Did the provider you shadowed seem comfortable working with this difficult provider?      
2. Was one provider approached more often for patient issues?      
If yes, was it because another health care provider was difficult to work with?      
If one provider was approached more often, what patient care issues evolved (e.g., delay in care delivery, provider overwhelmed)?      
3. Did you observe any error in transcription of orders by the provider you shadowed?      
4. Did you observe any error in the interpretation or delivery of an order?      
5. Were patient problems identified quickly?      
Were they handled as you would have dealt with them?
Why or why not?
Were there obstacles that prevented effective handling of the situation (e.g., lack of staff, equipment)?      
Did the providers involved seek help from a supervisor?      
6. If you shadowed a nurse:      
Was the nurse's page or phone call returned quickly when there was an important issue?
If yes, what was the outcome for the patient?
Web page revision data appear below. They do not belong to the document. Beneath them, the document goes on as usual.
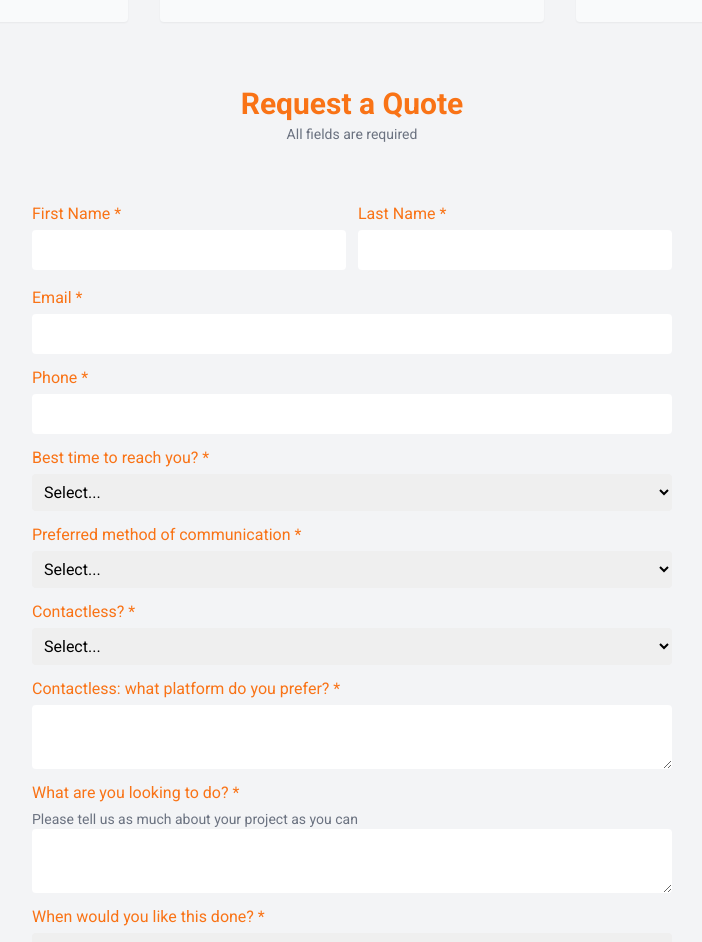
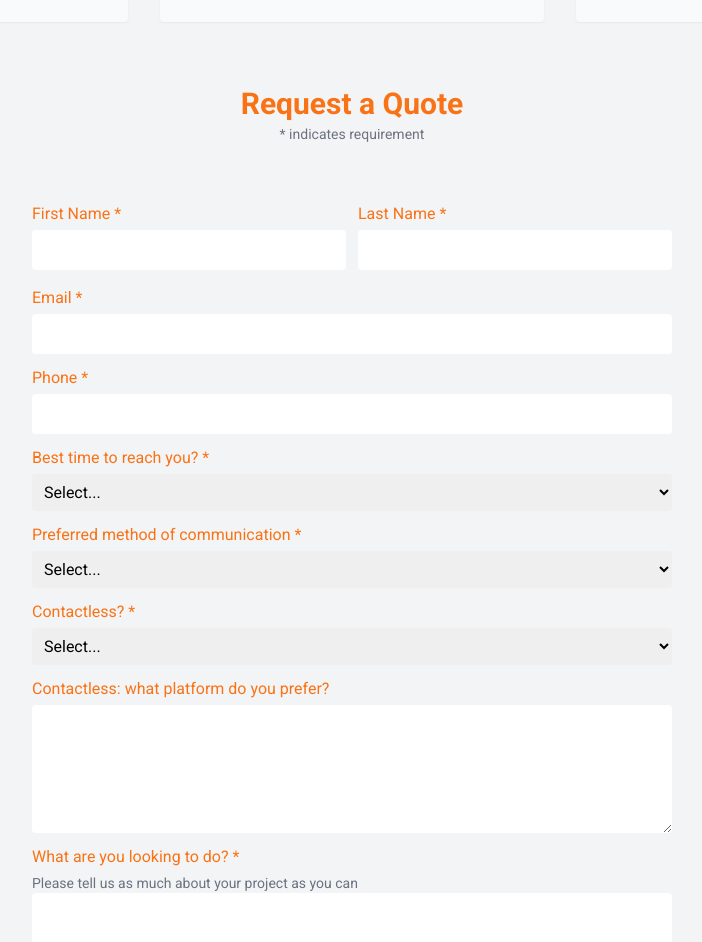
Before and after one commit to mathewmorris/fast-track-excavation, a Next.js app: page / in a window 1280 px wide. Shown: the part 810-1752 px from the top of the page, without its empty margins (288-990 px from the left). Built offline with nearby package versions, Linux system fonts and the light colour scheme.

Commit message:
form cleanup

```diff
--- a/src/pages/index.tsx
+++ b/src/pages/index.tsx
@@ -5,7 +5,7 @@ import excavationImage from '../../public/level.jpg';
 import anotherServiceImage from '../../public/level2.jpg';
 import utilityImage from '../../public/pipes.jpg';
 
-import { useForm, type SubmitHandler } from "react-hook-form";
+import { useForm, type SubmitHandler, useWatch } from "react-hook-form";
 import { z } from "zod";
 import { useState } from "react";
 
@@ -47,8 +47,9 @@ export const RequestQuoteButton = () => {
 }
 
 export default function Home() {
-  const { register, handleSubmit, formState: { errors } } = useForm<Schema>();
+  const { register, handleSubmit, watch, formState: { errors } } = useForm<Schema>();
   const [requestStatus, setRequestStatus] = useState<'success'|'fail'|'pending'|'initial'>('initial');
+  const contactLessInput = watch('contactless');
   const onSubmit: SubmitHandler<Schema> = data => {
     setRequestStatus('pending');
     void fetch('/api/submit-request', {
@@ -94,7 +95,7 @@ export default function Home() {
         <section id="request-quote" className="py-8 w-full md:w-3/4 lg:w-[42rem]">
           <div className="mb-10 text-center">
             <h2 className="text-3xl text-orange-500 font-bold">Request a Quote</h2>
-            <span className="text-gray-500 text-sm">All fields are required</span>
+            <span className="text-gray-500 text-sm">* indicates requirement</span>
           </div>
           <form onSubmit={handleSubmit(onSubmit)} className="p-4">
             <div className="grid grid-cols-1 gap-3">
@@ -168,10 +169,10 @@ export default function Home() {
                 </select>
               </label>
               <label htmlFor="platformPreference" className="flex flex-col">
-                <span className={`text-orange-500 mb-1 ${errors.platformPreference ? "text-red-500 font-bold" : null}`}>Contactless: what platform do you prefer? *</span>
-                <textarea {...register('platformPreference', { required: true })}
+                <span className={`text-orange-500 mb-1 ${errors.platformPreference ? "text-red-500 font-bold" : null}`}>Contactless: what platform do you prefer? {contactLessInput === 'Contactless' ? '*' : ''}</span>
+                <textarea {...register('platformPreference', { required: contactLessInput === 'Contactless' })}
                   aria-invalid={errors.platformPreference ? true : false}
-                  className={`${errors.platformPreference ? "border-red-500 border-2 rounded" : null}`}
+                  className={`${errors.platformPreference ? "border-red-500 border-2 rounded" : null} min-h-32`}
                 />
               </label>
               <label htmlFor="job" className="flex flex-col">
@@ -179,7 +180,7 @@ export default function Home() {
                 <span className="text-gray-500 text-sm">Please tell us as much about your project as you can</span>
                 <textarea {...register('job', { required: true })}
                   aria-invalid={errors.job ? true : false}
-                  className={`${errors.job ? "border-red-500 border-2 rounded" : null}`}
+                  className={`${errors.job ? "border-red-500 border-2 rounded" : null} min-h-32`}
                 />
               </label>
               <label htmlFor="when" className="flex flex-col">
```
Were patient medications available to the nurse when they were due?
If no, what was the average wait time?

How did the nurse react if the medication was late (e.g., anxious, angry, upset)?

If the medications were delayed, could this affect the patient's outcome (e.g., delay in discharge to home)?      
7. If you shadowed a physician:      
Did the physician face obstacles in returning calls or pages?
If yes, what were the obstacles?
Did other factors affect the physician's ability to see patients?
If yes, what were they?
Did the physician receive clear information or instructions?      
8. If you shadowed a pharmacist:      
Did the pharmacist face obstacles in dispensing on time?
If yes, what were the obstacles?
9. How would you assess:      
Hand-offs: During the hand-off, were verbal or written communications clear, accurate, clinically relevant, and goal directed? (That is, did the outgoing care team debrief the oncoming care team regarding the patient's condition?) If no, explain why.      
Communication during a crisis: During a crisis, were verbal or written communications clear, accurate, clinically relevant, and goal directed? (That is, did the team leader quickly explain and direct the team regarding the plan of action?) If no, explain why.      

Provider skill: Did the provider you shadowed seem skilled at all procedures he or she performed?

If no, did he or she seek out a supervisor for assistance?

Staffing: Did staffing affect care delivery? If yes, explain why.      

III. Now that you have shadowed a person in another profession, what will you do differently in your clinical practice to communicate more effectively?

IV. What suggestions do you have for improving teamwork and communication?

Specific Recommendations Actions Taken
Page last reviewed December 2012
Page originally created December 2012
Internet Citation: Shadowing Another Professional Tool. Content last reviewed December 2012. Agency for Healthcare Research and Quality, Rockville, MD.